Grammy-winning singer/songwriter and guitarist Peter Frampton has filed a lawsuit against Universal Music Group alleging systematic underpayment of digital music royalties.
According to Nashville’s Tennessean newspaper, the musician, whose iconic double live album Frampton Comes Alive! was one of the biggest-selling records of the 1970s, filed suit in a Los Angeles federal court last Friday. Frampton, whose hits include “Show Me The Way,” “Do You Feel Like We Do” and “Baby, I Love Your Way,” is asking for half a million dollars in unpaid roylties and unspecified damages, claiming that his longtime label deliberately set out to pay him at a rate lower than specified by the terms of his contract.
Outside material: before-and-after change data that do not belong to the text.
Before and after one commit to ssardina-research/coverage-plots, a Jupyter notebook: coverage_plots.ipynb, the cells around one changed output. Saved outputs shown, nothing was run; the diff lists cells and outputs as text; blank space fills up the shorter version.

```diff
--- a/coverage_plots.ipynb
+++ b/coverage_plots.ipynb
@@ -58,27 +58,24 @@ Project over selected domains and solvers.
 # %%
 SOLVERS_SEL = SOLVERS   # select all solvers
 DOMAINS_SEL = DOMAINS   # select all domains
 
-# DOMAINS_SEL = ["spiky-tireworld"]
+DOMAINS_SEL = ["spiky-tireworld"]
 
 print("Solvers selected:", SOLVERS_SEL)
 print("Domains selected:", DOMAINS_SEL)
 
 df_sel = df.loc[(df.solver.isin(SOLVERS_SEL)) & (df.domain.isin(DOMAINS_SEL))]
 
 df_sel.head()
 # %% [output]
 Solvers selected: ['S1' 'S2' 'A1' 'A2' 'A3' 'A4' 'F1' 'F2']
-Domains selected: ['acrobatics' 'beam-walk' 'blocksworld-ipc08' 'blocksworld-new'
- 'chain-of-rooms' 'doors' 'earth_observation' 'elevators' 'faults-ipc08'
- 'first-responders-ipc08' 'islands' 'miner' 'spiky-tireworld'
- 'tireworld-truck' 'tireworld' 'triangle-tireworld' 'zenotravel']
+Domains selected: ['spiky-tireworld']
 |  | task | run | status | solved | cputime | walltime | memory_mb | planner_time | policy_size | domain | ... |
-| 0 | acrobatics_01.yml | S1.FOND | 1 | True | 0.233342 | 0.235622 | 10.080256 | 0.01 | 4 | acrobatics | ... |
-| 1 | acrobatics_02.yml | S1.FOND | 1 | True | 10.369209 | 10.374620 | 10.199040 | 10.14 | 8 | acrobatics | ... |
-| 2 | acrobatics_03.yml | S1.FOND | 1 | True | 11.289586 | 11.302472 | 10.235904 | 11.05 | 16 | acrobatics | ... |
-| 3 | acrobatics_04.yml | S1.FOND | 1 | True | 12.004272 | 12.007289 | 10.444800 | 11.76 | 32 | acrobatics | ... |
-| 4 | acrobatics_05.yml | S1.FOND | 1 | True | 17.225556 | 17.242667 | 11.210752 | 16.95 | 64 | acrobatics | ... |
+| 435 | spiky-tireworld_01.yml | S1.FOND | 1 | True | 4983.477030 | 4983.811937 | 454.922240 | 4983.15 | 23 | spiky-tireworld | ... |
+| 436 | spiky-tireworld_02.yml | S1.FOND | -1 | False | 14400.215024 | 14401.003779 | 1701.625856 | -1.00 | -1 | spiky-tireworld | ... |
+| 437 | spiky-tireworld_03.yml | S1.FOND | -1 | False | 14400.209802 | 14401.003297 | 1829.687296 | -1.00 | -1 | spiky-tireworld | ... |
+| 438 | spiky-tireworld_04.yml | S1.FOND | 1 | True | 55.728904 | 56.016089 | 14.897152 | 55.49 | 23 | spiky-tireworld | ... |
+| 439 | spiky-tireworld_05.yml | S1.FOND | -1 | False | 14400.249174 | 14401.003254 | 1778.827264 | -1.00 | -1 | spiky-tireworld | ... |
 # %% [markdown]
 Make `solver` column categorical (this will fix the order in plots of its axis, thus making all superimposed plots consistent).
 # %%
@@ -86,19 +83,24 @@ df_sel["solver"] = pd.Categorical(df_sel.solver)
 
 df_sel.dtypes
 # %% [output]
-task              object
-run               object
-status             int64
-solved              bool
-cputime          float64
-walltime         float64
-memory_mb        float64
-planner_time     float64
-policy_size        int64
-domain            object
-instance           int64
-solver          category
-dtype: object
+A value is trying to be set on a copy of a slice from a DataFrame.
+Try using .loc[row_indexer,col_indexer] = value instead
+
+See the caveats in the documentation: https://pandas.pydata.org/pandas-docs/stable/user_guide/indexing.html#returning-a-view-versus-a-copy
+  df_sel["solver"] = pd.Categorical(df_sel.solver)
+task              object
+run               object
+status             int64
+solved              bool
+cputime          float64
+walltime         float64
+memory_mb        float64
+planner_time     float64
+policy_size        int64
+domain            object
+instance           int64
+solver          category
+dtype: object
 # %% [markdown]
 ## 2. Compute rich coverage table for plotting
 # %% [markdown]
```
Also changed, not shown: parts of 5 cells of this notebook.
Frampton signed a solo recording contract with A&M Records in 1971. The label has since been absorbed into Universal Music Group. The guitarist signed a number of extensions over the decades, and in 1998 he and A&M agreed on a contract settlement that would pay Frampton a 50 percent royalty on any licensed music – that is, songs that are licensed for TV, films or commercials.
Rapper Eminem’s producers won a court case earlier this year that set a legal precedent for artists who claim that music sold online is licensed, since its delivery requires none of the usual packaging, shipping and warehousing costs associated with traditional music sales. Under those terms, Frampton’s suit alleges that Universal paid him several hundred thousand dollars less than was owing on his digital sales.
According to the legal filing, Universal sent Frampton a check for $212,000 in December after receiving a legal notice from the musician’s attorney. The rocker’s suit claims Universal sent the check “with the hope that Frampton would be deceived into cashing the check and thereby potentially relieving UMG Recordings from further liability.”
The brief further alleges that Universal “systematically and knowingly” breached its contract with Frampton and other artists by “applying policies and practices at issue in this matter at its highest corporate levels.”
“The issues in these cases go beyond simply breach of contract,” said Frampton’s attorney Richard Busch, who is also representing Eminem’s producers and Felice Catena, the sister and heir to The Knack drummer Bruce Gary, in similar lawsuits. “The plaintiffs allege the wrongdoing here is a part of deliberate effort to deprive the parties of their royalties.”
Universal Music Group has not commented publicly on Frampton’s lawsuit.